Members of the University’s faculty and administration discussed a proposed change to the first-year orientation and move-in schedule at the last faculty meeting of the semester Dec. 7. Russell Carey ’91 MA’06, executive vice president for planning and policy, also reported an increase in asymptomatic COVID-19 cases in the weeks following Thanksgiving Break.
In the meeting, faculty passed a motion to extend the pilot period on the University’s revised first-year orientation schedule for a third year. Announced in 2020, the updated program shifted first-year move-in day and Academic Advising Day to the Thursday and Friday before Labor Day weekend respectively, increasing the University’s orientation program from four to six days. Prior to the change, the University had the shortest orientation program within the Ivy League.
Dean of the College Rashid Zia ’01 spoke in favor of the scheduling change.
An earlier registration day “allowed colleagues in my office to make personal dedicated outreach to more than two dozen students who weren't able to successfully register (for courses)” prior to Labor Day weekend, Zia said. “These would have been students that would have gone into the first week of the shopping period and had real challenges not knowing what their courses were … (and) needing additional support. It really does allow students to put their academics first.”
Faculty had initially proposed a motion to make the scheduling shift permanent, but some faculty members were concerned about the timing of the orientation program. This led to the proposal of a new motion that only extended the revised program for an additional year.
Amanda Jamieson, associate professor of molecular microbiology and immunology, explained that the new orientation schedule creates timing issues for undergraduate advisors also dealing with graduate student retreats and advising.

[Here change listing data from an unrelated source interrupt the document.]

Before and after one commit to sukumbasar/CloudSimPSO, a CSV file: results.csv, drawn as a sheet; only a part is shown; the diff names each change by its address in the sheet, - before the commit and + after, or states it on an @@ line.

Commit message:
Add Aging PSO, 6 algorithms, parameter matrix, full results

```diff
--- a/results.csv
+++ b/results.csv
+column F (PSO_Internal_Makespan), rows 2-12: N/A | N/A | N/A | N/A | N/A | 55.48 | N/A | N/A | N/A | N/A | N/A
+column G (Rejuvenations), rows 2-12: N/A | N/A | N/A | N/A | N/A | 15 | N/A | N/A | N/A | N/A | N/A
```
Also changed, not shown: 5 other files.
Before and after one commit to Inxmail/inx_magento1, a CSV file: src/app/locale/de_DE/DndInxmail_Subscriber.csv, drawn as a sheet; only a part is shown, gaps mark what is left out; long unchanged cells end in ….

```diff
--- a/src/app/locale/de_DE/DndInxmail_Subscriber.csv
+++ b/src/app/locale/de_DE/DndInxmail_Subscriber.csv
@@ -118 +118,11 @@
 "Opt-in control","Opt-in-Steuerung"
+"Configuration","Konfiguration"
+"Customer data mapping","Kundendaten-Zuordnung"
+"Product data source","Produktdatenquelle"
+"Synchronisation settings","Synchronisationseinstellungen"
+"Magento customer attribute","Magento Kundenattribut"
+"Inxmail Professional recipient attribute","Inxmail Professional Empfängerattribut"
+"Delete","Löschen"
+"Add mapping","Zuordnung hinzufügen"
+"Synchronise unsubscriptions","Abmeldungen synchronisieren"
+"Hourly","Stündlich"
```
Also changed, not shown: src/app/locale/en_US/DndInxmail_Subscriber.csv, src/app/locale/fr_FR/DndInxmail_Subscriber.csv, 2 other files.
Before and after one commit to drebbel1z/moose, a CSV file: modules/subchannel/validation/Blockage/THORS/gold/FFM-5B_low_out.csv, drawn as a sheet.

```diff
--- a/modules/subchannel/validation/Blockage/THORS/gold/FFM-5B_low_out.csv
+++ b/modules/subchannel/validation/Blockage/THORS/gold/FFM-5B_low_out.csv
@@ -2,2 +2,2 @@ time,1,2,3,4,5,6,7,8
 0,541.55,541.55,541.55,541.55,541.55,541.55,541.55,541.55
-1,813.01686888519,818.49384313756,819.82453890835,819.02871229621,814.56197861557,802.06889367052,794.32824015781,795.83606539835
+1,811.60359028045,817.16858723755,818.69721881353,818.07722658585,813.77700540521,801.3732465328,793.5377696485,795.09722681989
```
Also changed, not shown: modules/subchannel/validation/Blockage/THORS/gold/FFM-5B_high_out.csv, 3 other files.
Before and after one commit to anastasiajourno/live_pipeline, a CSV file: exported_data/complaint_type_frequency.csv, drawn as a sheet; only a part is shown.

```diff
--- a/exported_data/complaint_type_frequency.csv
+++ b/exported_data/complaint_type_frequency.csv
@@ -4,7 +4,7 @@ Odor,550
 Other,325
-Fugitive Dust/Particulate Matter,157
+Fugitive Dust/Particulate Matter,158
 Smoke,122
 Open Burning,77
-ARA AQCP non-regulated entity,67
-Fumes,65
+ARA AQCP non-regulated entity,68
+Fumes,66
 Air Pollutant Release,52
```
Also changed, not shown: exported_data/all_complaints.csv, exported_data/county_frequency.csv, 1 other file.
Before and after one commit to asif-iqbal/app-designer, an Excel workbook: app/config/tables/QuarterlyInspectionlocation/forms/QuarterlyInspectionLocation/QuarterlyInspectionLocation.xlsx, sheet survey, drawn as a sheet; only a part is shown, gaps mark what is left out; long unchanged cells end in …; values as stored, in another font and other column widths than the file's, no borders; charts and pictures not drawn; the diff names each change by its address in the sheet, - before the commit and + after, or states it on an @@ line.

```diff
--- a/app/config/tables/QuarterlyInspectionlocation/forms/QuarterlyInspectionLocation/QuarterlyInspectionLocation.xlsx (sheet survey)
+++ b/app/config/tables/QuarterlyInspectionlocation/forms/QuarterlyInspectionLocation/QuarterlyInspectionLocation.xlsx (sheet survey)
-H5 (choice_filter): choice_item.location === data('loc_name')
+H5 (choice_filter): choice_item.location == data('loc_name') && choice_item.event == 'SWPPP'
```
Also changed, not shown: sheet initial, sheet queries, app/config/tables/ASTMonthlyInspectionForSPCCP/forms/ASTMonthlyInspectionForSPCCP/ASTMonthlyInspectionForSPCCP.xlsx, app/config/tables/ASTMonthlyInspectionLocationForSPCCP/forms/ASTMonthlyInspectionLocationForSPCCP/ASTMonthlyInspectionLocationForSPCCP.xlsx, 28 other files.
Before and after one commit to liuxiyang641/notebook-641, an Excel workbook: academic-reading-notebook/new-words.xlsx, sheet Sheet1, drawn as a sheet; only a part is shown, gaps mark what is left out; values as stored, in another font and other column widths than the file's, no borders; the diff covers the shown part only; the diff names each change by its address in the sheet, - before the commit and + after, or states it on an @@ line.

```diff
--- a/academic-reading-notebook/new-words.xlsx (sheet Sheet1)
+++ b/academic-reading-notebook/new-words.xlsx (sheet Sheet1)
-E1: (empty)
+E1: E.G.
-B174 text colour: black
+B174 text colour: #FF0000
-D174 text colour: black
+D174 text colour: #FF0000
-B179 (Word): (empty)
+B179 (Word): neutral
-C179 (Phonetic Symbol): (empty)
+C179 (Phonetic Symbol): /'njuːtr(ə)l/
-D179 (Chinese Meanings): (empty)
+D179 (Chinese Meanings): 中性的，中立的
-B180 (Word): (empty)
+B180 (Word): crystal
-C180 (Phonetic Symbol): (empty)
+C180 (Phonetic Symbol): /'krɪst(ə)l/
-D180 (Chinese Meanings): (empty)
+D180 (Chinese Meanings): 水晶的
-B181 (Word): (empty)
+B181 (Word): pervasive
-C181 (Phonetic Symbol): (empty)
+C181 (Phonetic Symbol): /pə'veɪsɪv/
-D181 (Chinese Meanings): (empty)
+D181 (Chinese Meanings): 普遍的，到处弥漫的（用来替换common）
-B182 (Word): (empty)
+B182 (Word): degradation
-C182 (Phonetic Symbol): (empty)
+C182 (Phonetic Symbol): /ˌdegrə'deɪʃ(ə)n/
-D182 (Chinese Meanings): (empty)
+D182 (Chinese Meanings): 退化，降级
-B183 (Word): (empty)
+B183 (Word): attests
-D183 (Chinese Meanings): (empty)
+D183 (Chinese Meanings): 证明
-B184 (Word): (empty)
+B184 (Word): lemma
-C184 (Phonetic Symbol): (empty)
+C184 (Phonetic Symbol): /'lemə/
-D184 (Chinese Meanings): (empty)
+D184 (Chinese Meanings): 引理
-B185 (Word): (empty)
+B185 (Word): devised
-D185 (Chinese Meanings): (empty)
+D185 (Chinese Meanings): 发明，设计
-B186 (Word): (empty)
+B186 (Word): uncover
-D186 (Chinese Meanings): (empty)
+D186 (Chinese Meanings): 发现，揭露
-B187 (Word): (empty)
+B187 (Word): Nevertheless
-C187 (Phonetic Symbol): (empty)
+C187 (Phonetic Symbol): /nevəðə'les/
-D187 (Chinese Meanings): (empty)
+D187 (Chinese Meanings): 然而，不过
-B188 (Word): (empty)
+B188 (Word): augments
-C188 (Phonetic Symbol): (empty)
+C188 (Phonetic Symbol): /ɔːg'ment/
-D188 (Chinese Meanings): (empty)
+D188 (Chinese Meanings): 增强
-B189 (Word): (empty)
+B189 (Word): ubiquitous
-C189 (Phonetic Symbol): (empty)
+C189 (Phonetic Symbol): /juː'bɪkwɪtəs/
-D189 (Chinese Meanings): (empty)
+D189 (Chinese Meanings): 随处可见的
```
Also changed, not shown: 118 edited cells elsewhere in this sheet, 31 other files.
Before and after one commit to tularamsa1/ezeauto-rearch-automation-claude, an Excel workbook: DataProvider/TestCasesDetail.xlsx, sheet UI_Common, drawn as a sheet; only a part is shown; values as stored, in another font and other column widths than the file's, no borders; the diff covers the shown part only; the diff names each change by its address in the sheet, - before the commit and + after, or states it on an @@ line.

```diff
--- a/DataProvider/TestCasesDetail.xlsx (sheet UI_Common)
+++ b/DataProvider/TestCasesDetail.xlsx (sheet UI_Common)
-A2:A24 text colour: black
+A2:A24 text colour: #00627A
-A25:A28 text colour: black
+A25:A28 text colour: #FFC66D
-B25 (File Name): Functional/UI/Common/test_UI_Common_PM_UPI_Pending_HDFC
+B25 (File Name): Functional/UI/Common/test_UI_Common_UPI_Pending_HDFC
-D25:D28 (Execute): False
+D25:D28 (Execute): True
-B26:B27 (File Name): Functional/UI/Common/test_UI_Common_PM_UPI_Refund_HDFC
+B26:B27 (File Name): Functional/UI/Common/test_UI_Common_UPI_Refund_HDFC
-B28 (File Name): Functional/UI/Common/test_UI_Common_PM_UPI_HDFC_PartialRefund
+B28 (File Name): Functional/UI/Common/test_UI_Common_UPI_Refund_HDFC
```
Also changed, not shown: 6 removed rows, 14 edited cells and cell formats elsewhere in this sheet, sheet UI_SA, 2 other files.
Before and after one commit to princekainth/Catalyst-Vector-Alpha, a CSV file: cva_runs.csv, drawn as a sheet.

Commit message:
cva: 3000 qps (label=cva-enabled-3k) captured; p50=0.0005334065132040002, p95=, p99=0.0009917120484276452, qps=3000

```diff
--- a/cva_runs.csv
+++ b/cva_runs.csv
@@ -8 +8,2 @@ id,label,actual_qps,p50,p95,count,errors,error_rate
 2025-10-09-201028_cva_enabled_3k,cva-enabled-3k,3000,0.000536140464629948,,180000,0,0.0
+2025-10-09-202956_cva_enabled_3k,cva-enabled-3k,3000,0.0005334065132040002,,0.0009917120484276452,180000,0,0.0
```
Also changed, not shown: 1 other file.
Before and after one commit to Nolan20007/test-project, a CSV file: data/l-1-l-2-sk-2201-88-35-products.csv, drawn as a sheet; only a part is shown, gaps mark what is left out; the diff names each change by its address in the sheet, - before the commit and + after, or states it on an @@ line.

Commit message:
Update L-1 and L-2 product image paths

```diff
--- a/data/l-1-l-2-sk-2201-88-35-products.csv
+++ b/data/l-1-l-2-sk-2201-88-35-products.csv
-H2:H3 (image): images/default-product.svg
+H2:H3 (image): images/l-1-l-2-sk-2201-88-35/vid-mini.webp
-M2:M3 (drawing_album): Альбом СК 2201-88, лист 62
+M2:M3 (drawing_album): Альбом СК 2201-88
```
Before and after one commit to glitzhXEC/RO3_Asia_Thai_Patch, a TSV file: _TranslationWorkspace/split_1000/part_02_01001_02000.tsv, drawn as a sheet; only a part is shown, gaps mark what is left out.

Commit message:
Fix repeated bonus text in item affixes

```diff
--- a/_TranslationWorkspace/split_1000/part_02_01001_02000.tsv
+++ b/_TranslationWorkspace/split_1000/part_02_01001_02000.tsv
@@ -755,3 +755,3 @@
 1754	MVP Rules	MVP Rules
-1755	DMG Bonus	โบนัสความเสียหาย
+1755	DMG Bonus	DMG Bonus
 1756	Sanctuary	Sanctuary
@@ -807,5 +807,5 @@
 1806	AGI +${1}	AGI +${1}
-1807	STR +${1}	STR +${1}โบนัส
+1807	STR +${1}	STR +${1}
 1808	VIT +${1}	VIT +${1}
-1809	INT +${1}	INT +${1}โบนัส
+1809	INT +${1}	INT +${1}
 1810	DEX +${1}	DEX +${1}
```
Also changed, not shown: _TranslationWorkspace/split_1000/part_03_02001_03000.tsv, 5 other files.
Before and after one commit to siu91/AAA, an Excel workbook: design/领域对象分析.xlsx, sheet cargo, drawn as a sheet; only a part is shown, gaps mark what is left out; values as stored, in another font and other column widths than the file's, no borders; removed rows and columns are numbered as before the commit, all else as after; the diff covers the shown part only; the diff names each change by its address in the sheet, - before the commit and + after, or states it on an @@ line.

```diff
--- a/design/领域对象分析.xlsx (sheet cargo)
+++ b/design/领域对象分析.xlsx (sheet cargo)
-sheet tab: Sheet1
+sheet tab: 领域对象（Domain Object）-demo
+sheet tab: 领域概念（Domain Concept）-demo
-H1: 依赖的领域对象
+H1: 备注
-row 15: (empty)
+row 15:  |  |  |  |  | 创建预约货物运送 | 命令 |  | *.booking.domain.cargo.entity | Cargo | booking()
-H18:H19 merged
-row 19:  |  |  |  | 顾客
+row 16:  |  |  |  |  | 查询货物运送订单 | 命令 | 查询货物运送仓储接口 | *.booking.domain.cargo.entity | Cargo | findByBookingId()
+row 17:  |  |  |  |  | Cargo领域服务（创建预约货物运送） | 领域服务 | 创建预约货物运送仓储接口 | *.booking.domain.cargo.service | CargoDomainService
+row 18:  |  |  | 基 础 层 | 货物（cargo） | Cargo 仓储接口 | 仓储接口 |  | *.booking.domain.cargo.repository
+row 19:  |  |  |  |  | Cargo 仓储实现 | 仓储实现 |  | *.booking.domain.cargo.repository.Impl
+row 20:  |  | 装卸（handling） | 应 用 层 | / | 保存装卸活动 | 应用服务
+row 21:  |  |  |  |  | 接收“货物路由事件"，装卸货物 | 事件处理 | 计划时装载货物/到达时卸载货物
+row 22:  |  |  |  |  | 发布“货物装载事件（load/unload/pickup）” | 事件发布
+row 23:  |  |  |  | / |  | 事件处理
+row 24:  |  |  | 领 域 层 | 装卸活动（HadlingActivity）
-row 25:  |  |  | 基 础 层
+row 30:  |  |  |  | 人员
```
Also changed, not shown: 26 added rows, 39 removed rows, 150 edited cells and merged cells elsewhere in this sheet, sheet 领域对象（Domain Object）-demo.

Other faculty members expressed concern over colleagues who are parents or who receive payment on a monthly basis who have to work on a day in August outside of the academic year.
Ross Cheit, professor of political science and international and public affairs, expressed that a decision should not be made before faculty have been properly “involved or surveyed … as to how this (change affects) them.”
“I appreciate the two dozen students who were helped by this process,” Cheit said, “but I think every person I've talked to in my department considers this a change that was undesirable and really infringed on their summer.”